If you're holding European corporate bonds in your portfolio, consider this a warning.
If history is any guide, it may be best to get out of the way of European Central Bank President Mario Draghi's bond-buying juggernaut, which will make its next stop in the 916 billion-euro ($1 trillion) market for company debt securities beginning tomorrow.
In anticipation of the ECB buying covered bonds — the first stage of a quantitative easing adventure that began back in October 2014 — credit spreads on the debt tightened to record lows. (All things being equal, when spreads narrow the price of the bond goes up, meaning a bondholder's investment is more valuable). They subsequently widened:
The same thing happened when the ECB bought asset-backed securities, known as ABS. Investors that loaded up on the paper in anticipation of making a quick euro by selling it to the central bank were subsequently caught off guard by the slow pace of ECB purchases:

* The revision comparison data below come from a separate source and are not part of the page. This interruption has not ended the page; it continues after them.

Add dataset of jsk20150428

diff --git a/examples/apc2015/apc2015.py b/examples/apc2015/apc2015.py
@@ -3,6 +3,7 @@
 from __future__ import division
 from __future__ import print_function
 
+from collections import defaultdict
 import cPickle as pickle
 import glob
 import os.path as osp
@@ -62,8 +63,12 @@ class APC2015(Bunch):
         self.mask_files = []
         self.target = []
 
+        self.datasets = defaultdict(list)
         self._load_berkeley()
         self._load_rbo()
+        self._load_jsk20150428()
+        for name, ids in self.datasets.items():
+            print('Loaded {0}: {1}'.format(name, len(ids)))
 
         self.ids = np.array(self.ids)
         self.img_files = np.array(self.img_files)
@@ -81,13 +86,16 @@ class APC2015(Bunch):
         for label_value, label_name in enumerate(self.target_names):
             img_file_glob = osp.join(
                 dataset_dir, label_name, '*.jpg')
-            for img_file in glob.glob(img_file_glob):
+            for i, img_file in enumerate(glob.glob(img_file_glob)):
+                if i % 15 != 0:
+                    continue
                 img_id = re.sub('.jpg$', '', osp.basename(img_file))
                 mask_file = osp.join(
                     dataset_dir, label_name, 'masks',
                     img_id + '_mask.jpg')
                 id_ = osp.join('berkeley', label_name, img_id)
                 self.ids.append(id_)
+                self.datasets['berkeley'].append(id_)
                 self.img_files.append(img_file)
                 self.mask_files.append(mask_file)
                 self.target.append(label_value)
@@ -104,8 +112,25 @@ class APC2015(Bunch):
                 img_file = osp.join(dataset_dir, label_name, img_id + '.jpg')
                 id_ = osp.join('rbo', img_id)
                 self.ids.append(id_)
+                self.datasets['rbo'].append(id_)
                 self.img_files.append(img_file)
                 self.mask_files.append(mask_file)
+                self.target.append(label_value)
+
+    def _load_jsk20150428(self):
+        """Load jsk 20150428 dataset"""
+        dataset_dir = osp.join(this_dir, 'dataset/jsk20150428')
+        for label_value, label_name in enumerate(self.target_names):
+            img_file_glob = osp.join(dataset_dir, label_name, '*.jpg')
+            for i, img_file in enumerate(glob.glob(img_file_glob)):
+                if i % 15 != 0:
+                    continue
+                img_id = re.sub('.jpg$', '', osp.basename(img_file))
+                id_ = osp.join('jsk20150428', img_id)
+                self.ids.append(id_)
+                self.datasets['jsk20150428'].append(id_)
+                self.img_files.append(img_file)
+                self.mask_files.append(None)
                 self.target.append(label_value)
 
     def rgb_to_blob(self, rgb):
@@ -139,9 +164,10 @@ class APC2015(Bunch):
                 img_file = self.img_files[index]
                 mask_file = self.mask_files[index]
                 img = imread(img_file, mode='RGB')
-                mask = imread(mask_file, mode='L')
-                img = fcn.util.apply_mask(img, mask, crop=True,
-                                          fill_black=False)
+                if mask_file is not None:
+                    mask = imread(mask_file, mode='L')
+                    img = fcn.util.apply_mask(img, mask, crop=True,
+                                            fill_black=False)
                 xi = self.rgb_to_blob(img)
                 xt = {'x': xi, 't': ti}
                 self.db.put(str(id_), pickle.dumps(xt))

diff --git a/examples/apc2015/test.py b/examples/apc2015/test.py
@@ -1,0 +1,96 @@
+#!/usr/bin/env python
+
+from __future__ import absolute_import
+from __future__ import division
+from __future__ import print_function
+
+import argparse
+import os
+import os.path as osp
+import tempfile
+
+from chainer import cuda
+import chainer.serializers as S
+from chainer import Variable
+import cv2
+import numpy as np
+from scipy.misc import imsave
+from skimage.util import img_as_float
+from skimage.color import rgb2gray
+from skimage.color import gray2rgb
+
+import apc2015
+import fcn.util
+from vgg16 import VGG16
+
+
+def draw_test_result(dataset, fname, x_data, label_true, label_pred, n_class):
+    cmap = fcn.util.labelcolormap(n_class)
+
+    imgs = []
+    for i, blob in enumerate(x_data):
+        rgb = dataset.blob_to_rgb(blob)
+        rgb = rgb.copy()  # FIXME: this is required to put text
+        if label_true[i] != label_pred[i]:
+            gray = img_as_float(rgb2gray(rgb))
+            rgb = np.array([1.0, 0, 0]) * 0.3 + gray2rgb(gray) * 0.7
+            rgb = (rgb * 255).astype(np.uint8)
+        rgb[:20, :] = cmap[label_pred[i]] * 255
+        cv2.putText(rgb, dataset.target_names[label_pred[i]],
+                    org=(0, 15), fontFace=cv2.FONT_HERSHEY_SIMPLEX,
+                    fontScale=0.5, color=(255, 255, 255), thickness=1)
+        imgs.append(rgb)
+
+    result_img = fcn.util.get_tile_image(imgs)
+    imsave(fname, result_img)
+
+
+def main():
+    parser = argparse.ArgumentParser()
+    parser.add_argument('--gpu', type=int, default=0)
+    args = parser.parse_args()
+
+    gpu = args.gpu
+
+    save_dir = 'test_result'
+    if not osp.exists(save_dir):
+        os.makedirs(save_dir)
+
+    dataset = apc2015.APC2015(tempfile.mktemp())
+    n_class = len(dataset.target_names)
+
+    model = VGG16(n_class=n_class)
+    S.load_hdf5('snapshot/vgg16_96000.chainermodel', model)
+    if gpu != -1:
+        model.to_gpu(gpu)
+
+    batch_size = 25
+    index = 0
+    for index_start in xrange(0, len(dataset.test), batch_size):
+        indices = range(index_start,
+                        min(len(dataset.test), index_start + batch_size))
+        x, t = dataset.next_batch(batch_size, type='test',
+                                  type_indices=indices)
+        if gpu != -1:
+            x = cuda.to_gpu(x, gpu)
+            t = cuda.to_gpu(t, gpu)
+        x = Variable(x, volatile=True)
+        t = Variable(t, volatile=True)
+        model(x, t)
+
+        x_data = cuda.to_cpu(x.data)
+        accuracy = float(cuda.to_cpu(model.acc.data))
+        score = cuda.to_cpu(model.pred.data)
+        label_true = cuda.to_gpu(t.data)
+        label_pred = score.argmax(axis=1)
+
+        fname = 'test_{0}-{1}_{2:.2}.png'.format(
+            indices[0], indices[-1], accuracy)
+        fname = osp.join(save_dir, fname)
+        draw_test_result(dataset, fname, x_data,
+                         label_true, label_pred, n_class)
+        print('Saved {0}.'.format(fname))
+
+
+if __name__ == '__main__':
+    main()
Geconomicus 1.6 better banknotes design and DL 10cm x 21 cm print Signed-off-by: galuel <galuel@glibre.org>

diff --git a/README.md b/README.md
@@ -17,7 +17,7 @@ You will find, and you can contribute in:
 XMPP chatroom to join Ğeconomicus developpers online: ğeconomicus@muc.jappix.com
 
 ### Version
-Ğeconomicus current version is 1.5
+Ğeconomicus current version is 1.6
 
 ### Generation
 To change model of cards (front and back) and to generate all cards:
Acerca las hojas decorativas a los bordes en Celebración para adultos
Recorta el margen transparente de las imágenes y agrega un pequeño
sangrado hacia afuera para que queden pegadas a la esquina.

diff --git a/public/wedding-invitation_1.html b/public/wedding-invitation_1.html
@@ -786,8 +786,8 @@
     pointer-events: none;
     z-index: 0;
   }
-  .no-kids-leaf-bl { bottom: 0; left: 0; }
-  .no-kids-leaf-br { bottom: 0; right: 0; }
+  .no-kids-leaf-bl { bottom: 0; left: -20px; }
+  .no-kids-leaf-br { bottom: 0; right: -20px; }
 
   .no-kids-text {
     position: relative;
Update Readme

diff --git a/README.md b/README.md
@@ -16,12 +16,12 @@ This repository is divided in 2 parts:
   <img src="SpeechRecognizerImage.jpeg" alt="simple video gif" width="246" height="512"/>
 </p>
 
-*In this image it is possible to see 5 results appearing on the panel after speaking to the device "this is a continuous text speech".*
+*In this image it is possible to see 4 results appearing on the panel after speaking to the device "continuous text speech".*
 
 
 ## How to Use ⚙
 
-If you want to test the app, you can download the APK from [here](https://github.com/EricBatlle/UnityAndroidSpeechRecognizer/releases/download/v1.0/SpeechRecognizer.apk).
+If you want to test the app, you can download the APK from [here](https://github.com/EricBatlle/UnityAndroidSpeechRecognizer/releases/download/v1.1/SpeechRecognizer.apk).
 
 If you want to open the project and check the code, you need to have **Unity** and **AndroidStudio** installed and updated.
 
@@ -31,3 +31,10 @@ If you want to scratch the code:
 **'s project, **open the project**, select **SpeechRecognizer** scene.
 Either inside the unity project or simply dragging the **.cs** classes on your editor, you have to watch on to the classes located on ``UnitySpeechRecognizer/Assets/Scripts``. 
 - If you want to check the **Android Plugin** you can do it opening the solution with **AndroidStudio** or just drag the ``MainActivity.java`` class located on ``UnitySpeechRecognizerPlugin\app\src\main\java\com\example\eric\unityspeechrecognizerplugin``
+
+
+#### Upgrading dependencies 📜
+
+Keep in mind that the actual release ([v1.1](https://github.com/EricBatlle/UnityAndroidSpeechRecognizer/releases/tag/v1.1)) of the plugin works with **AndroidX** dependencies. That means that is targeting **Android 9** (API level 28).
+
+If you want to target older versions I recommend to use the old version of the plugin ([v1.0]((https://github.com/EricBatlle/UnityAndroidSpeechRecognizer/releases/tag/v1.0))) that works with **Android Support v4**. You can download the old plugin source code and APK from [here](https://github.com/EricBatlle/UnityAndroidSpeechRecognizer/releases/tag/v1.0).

And in the corporate bond market, the extra yield investors demand to hold company debt relative to safer government bonds has fallen since March when the ECB first announced its corporate purchase program. The question is — will it stay there?